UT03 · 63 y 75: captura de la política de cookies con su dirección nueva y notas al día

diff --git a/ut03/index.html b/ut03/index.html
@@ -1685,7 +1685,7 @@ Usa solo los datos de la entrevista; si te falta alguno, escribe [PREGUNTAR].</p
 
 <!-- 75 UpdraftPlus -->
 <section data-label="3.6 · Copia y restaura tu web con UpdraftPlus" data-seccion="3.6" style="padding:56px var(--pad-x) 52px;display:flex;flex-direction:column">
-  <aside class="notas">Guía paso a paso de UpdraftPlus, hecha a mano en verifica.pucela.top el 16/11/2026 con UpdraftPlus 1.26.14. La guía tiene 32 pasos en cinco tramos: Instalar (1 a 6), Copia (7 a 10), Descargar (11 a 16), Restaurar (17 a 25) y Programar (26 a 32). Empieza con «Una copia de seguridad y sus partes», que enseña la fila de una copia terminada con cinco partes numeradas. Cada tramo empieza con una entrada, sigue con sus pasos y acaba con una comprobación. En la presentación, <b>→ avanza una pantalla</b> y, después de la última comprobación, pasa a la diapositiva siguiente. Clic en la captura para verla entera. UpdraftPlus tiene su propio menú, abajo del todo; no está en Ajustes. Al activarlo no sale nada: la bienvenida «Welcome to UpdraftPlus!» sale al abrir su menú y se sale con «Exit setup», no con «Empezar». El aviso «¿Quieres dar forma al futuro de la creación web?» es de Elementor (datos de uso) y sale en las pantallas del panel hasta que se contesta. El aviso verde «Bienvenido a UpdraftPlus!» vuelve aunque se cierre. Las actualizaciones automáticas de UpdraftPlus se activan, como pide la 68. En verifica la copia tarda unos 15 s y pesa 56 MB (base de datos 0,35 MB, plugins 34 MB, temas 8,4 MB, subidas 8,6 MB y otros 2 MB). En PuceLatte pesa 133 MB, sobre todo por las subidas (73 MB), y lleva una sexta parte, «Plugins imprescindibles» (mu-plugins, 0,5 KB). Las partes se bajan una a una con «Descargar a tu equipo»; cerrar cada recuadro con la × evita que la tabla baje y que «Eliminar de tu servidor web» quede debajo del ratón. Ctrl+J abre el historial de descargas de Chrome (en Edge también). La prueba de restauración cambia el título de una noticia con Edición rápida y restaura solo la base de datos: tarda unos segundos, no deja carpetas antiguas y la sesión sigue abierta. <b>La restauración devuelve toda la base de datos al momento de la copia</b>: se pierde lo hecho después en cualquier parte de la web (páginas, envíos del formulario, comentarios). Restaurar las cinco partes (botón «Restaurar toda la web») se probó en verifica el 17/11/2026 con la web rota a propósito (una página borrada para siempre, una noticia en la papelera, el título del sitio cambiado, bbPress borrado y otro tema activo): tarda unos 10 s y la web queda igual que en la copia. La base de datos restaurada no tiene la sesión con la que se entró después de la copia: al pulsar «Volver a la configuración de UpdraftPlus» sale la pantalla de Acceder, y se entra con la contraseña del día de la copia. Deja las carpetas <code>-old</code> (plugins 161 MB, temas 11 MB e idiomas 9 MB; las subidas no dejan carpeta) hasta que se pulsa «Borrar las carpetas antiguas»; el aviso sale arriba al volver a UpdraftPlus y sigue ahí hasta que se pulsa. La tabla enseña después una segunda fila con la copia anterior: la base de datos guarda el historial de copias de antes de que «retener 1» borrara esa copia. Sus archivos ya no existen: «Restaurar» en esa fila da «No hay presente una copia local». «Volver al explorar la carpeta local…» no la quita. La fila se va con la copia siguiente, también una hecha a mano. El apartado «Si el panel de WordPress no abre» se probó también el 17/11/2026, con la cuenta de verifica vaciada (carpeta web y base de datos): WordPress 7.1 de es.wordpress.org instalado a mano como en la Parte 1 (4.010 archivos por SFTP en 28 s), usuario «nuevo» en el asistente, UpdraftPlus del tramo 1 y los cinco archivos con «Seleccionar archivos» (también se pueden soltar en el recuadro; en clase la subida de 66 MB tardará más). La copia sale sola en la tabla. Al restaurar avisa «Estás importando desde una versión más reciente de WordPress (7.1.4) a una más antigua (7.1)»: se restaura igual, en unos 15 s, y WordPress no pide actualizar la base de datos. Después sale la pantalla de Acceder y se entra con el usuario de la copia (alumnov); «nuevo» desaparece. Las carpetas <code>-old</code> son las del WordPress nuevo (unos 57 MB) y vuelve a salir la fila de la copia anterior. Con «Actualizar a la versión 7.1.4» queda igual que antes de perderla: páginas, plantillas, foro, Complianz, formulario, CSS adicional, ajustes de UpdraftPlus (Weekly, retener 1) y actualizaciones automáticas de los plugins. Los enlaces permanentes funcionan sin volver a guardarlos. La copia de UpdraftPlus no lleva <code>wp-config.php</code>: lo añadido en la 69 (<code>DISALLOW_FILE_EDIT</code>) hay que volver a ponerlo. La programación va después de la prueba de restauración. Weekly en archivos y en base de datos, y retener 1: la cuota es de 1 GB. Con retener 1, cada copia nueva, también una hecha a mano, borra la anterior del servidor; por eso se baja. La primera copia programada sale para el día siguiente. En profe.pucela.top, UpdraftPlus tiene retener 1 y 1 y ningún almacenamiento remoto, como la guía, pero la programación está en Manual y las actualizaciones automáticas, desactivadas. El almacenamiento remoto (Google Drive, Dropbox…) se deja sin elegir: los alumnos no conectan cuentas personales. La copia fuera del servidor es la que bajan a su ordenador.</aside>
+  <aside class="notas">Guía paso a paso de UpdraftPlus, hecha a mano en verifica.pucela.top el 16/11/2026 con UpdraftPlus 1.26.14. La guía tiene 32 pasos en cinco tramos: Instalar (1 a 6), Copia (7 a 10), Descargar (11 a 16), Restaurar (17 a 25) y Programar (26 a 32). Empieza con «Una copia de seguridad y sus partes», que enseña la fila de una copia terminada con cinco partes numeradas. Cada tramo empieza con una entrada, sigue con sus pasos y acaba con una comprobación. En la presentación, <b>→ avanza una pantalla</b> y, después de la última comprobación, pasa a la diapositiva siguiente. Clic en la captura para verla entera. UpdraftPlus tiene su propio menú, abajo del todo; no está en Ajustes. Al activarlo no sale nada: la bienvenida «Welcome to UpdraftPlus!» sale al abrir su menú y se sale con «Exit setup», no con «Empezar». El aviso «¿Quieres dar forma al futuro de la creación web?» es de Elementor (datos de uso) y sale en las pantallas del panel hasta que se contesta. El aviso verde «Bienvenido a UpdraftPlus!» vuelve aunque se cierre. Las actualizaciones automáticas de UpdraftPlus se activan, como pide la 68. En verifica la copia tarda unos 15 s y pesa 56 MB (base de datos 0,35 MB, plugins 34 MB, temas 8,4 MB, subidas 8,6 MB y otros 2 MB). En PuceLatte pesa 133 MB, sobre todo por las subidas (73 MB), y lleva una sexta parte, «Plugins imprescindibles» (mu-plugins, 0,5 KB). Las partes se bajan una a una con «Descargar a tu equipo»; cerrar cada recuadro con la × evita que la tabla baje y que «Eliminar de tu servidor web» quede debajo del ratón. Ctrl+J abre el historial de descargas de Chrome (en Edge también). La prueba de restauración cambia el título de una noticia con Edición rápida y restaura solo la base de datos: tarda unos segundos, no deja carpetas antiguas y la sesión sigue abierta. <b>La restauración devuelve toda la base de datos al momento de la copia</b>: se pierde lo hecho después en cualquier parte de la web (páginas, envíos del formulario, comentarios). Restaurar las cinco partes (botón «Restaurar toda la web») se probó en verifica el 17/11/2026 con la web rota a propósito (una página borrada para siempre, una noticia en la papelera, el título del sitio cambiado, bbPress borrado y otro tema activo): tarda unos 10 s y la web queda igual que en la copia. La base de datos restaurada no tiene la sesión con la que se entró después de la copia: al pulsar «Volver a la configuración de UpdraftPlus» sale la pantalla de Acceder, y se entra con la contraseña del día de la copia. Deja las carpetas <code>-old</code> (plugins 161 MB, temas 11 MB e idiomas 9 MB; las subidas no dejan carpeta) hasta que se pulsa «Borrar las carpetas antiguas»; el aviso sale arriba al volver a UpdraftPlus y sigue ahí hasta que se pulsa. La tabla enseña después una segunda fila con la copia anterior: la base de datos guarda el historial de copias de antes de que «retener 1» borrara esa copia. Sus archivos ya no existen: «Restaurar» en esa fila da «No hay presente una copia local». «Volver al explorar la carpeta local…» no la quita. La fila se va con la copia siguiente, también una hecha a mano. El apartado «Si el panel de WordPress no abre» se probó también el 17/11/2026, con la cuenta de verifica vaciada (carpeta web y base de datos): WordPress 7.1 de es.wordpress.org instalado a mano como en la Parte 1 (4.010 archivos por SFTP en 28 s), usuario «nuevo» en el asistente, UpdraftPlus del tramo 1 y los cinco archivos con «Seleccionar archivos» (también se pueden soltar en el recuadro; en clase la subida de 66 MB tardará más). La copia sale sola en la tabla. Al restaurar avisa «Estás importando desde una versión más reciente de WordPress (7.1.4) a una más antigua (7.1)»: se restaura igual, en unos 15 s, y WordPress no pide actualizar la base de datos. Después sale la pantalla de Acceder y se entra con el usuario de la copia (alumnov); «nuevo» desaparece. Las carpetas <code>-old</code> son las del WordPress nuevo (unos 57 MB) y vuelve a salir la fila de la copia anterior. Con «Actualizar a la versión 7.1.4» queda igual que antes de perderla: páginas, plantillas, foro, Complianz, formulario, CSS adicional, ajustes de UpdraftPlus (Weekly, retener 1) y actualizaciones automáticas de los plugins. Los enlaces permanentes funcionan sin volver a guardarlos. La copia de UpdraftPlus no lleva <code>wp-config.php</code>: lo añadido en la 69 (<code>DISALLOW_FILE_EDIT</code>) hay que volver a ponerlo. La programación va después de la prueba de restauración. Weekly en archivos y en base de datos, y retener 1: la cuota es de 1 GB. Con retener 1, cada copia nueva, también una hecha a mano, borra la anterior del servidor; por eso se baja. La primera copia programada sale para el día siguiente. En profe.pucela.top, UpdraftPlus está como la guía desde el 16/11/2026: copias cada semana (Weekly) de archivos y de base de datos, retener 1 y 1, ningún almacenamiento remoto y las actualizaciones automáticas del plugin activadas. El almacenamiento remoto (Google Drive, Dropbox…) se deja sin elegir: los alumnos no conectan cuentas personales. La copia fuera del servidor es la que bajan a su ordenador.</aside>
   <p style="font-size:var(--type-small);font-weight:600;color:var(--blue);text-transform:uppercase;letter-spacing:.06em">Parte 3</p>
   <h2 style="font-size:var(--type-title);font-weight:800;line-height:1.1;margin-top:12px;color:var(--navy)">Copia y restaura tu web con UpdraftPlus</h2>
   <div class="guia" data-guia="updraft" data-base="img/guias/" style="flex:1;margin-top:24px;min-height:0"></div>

*-*-*

**Aim of the task**: Looking at the entries above, say how many lines contain the word "height". Only the number is wanted.

**Response to the task**: 2